Advice for Requesting Reference Letters from Professors
Writing letters of recommendation can be very time consuming. Keep in mind that you are not the sole requester and requests generally come to professors at very busy times. Following the suggestions below can make the process easier on everyone involved.
- Give advance notice. Submit recommendation requests at least two weeks in advance of the deadlines. A professor is likely to write a more thoughtful recommendation if given the time to do so. This is a courtesy and failure to do so may result in a letter that is not as carefully prepared due lack of time.
- Submit a resume and unofficial transcript with your request. A resume will make it easier for the professor to write a strong letter since the resume will contain information that they may not know about you. You might also include a list of things not on your resume or transcript that you think might help the recommender (for example, provide a description of a major project or research paper you completed).
- Include a list of the applications. Include a separate list of the places/programs to which you are applying. Indicate if the letter should be returned to you, if it is to be submitted online (include online submission address and/or link), or if it is to be sent in the mail (provide mailing address). Include deadlines for receipt of recommendations. If there are forms to be included with the letter of recommendation, make sure all the relevant information to be provided by you is completed in full. Including a brief description of what you are applying for can also be helpful.

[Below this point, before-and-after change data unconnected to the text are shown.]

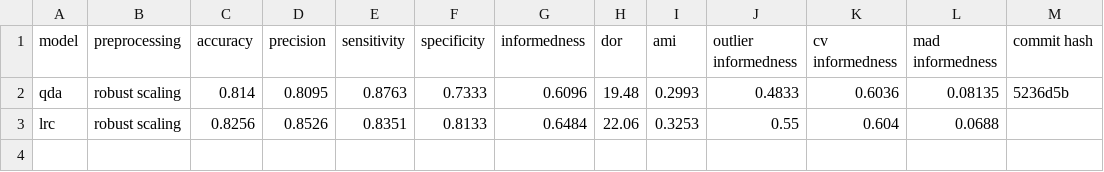
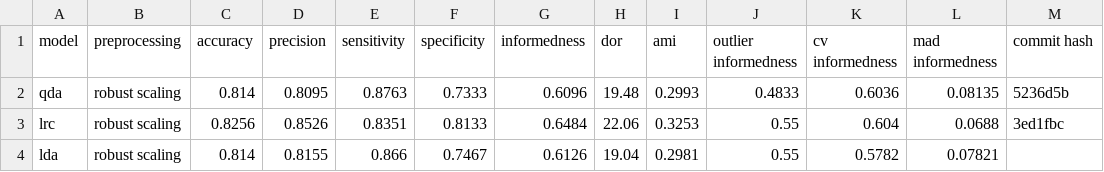
Before and after one commit to jerradmgenson/qdaim-proto, a CSV file: data/model_selection.csv, drawn as a sheet.

Commit message:
LDA with robust scaling

```diff
--- a/data/model_selection.csv
+++ b/data/model_selection.csv
@@ -2,2 +2,3 @@ model, preprocessing, accuracy, precision, sensitivity, specificity, informednes
 qda,robust scaling,0.814,0.8095,0.8763,0.7333,0.6096,19.48,0.2993,0.4833,0.6036,0.08135,5236d5b
-lrc,robust scaling,0.8256,0.8526,0.8351,0.8133,0.6484,22.06,0.3253,0.55,0.604,0.0688,
+lrc,robust scaling,0.8256,0.8526,0.8351,0.8133,0.6484,22.06,0.3253,0.55,0.604,0.0688,3ed1fbc
+lda,robust scaling,0.814,0.8155,0.866,0.7467,0.6126,19.04,0.2981,0.55,0.5782,0.07821,
```
Also changed, not shown: 2 other files.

- Access Waiver. Most forms include an access waiver question. If you do not waive access, recipients may not put much weight on the letter because it is not confidential. In some cases professors will not write letters of recommendation unless access is waived.